• _RECORDS_
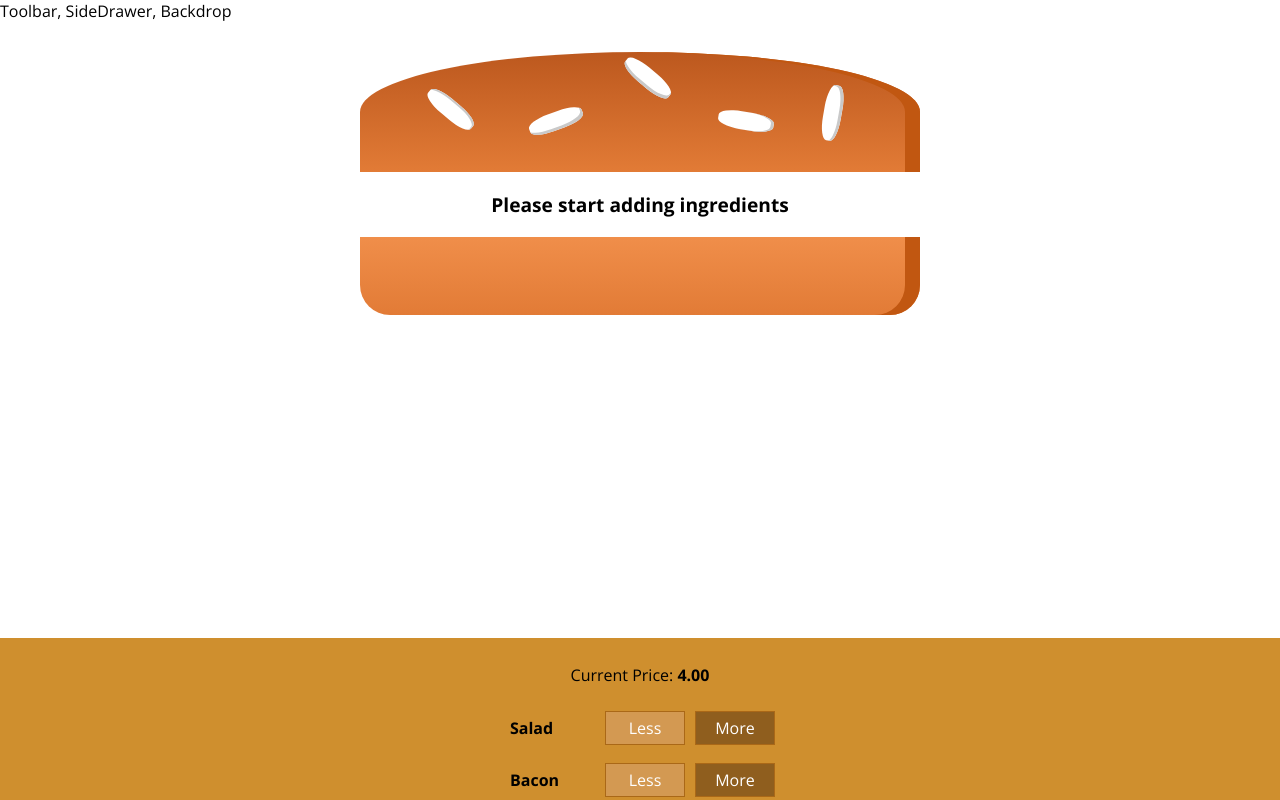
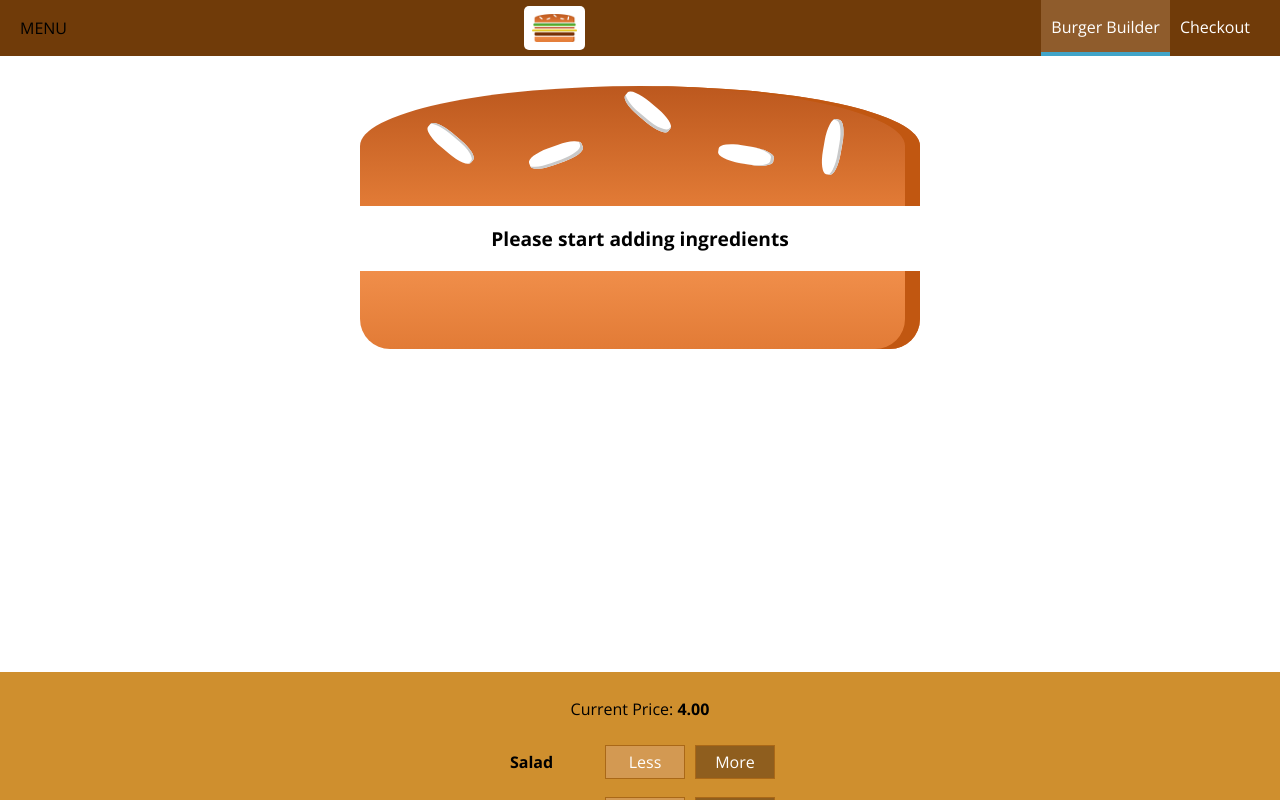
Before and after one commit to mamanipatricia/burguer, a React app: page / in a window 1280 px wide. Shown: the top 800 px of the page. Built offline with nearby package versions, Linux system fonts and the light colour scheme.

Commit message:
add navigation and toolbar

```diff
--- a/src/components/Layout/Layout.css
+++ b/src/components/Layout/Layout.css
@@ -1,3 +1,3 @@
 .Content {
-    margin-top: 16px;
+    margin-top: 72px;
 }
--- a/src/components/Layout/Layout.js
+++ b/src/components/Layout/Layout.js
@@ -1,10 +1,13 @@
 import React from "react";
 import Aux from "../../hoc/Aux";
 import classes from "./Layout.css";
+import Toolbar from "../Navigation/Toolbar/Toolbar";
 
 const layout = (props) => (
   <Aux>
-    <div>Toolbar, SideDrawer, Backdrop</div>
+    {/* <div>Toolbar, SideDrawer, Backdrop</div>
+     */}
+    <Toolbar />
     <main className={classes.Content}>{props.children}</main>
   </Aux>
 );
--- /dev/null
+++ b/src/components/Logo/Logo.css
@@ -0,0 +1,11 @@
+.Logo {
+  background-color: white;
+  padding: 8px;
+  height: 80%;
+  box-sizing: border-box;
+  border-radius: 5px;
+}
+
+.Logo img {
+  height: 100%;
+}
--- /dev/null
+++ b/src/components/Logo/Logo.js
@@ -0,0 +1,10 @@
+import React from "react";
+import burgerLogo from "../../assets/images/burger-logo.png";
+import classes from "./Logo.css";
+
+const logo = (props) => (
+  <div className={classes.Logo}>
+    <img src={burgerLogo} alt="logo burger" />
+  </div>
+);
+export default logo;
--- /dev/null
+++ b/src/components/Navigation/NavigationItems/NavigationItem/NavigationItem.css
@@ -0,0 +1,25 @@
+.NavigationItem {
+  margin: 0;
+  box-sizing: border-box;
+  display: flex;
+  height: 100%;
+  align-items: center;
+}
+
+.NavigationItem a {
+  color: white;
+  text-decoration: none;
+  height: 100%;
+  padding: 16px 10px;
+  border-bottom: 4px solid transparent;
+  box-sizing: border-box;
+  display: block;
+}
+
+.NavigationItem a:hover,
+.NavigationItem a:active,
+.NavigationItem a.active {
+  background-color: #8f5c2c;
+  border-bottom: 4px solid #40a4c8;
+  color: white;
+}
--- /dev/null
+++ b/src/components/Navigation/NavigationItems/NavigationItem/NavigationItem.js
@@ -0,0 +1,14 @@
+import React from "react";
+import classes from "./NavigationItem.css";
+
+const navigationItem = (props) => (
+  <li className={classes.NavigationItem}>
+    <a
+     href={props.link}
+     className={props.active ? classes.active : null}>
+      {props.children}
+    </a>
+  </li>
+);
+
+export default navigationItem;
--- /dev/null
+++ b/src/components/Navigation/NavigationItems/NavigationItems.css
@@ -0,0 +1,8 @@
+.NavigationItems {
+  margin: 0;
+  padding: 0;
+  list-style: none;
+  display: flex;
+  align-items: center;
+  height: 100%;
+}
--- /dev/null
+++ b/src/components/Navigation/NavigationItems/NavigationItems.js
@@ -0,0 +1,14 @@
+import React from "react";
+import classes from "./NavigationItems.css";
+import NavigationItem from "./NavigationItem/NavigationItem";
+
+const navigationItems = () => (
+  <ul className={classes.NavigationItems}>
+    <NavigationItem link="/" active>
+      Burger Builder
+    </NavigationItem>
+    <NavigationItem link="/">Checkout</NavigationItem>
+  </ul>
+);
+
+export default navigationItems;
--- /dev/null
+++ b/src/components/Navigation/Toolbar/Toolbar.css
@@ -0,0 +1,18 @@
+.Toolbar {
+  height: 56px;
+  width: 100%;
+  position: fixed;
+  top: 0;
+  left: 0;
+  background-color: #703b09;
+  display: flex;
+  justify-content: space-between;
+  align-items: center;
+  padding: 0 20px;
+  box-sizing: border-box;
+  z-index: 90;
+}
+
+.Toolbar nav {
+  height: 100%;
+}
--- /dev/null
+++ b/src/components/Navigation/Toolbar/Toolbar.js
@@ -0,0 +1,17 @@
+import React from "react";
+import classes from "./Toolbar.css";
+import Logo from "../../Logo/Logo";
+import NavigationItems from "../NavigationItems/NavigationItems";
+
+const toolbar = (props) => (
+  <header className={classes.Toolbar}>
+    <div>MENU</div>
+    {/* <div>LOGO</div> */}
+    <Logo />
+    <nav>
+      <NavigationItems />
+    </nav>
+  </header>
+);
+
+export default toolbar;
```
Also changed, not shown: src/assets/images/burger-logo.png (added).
==
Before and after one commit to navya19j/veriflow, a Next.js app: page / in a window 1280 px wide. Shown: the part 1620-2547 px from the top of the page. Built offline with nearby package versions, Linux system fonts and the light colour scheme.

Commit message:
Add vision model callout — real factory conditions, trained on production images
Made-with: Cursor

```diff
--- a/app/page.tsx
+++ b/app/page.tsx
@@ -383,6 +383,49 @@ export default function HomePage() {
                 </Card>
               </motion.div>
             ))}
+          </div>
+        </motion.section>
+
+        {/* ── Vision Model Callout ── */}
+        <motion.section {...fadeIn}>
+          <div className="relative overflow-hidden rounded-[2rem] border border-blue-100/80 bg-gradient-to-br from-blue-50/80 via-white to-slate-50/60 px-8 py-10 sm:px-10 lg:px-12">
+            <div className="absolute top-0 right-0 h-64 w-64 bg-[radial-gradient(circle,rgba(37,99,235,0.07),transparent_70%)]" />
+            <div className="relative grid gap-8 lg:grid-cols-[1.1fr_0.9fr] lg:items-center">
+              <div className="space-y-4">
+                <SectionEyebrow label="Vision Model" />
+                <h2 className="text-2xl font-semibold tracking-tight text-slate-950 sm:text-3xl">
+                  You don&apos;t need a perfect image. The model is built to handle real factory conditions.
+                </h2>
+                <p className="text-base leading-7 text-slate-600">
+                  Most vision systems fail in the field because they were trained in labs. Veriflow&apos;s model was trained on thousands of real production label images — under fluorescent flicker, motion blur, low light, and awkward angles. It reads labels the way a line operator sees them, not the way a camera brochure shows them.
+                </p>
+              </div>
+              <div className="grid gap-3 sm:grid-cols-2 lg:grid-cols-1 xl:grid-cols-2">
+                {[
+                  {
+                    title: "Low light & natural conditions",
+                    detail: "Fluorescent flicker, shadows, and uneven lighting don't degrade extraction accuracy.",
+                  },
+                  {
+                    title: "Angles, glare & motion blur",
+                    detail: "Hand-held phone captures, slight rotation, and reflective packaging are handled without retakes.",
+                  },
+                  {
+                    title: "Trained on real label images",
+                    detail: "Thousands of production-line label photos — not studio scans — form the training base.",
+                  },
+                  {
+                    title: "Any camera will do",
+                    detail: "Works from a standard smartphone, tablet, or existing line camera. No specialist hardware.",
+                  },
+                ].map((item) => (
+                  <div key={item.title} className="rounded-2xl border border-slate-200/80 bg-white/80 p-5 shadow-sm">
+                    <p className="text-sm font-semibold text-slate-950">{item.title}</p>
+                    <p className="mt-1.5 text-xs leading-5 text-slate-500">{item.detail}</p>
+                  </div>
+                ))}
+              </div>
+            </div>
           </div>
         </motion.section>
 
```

• _ACTION ITEM_
Show each line of the listing that holds the string "components".

• _SOLUTION TO THIS PROBLEM_
--- a/src/components/Layout/Layout.css
+++ b/src/components/Layout/Layout.css
--- a/src/components/Layout/Layout.js
+++ b/src/components/Layout/Layout.js
+++ b/src/components/Logo/Logo.css
+++ b/src/components/Logo/Logo.js
+++ b/src/components/Navigation/NavigationItems/NavigationItem/NavigationItem.css
+++ b/src/components/Navigation/NavigationItems/NavigationItem/NavigationItem.js
+++ b/src/components/Navigation/NavigationItems/NavigationItems.css
+++ b/src/components/Navigation/NavigationItems/NavigationItems.js
+++ b/src/components/Navigation/Toolbar/Toolbar.css
+++ b/src/components/Navigation/Toolbar/Toolbar.js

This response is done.